Please count the lines of the data that contain "Matutino" and state only the total.
= = = = = = =
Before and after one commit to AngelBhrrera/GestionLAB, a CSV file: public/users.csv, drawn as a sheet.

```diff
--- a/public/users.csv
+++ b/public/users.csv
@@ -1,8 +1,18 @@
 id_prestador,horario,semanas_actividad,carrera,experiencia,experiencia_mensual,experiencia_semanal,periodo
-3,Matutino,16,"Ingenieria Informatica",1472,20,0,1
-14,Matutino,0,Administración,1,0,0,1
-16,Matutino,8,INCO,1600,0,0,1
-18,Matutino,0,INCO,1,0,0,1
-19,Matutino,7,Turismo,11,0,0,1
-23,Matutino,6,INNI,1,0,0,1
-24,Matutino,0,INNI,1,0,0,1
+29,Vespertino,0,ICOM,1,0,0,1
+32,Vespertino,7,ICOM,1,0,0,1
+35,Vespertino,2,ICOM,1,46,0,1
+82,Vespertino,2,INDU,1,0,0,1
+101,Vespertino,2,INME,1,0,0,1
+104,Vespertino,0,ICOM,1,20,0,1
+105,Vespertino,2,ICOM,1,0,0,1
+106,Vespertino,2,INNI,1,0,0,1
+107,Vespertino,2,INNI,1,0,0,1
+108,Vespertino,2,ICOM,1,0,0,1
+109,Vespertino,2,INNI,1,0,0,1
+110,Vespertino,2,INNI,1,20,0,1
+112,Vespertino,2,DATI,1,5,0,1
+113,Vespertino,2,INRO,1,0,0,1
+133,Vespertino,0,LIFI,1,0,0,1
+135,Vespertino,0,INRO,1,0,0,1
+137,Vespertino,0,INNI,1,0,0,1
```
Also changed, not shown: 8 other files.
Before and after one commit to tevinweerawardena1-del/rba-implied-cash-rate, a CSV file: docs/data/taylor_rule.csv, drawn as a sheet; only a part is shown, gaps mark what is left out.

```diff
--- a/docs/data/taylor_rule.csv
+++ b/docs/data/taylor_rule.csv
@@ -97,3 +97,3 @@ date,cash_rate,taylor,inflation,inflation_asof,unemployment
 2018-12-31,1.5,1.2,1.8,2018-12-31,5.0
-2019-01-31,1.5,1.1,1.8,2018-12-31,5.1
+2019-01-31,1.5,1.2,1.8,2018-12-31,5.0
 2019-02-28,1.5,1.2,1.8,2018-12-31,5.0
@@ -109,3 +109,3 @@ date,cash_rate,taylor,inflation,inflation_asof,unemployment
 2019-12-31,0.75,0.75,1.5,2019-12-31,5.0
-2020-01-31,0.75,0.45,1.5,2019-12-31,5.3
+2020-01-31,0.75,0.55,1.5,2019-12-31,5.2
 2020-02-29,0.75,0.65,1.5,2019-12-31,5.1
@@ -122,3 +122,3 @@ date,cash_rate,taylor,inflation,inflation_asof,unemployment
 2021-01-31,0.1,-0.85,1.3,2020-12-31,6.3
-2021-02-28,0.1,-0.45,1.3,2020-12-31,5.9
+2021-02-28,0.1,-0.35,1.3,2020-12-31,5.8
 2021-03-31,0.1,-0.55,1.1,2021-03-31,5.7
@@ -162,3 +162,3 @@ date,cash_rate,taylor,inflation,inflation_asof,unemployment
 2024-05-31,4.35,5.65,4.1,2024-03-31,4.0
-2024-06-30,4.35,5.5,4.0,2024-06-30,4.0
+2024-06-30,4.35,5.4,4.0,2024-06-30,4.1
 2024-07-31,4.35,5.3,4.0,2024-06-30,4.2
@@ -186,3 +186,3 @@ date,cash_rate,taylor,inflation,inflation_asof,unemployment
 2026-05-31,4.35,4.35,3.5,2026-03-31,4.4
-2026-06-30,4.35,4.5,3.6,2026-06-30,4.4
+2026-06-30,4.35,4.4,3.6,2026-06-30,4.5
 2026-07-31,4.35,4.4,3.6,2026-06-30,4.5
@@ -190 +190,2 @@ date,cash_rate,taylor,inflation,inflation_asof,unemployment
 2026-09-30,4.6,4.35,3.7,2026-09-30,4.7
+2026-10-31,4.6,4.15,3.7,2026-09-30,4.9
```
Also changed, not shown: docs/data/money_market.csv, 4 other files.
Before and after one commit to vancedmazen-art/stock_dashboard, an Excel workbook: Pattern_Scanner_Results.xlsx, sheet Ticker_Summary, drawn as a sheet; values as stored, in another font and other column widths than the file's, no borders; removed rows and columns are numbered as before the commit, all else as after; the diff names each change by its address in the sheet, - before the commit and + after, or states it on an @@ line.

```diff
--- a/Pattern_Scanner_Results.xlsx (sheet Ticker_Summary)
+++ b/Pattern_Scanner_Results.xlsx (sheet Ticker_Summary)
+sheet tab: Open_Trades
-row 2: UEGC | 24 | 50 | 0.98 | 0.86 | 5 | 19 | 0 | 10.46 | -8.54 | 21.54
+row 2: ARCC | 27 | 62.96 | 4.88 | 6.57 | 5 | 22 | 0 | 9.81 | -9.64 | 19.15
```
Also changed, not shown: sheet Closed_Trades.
= = = = = = =
■ RESPONSE TO THE EXERCISE ■
7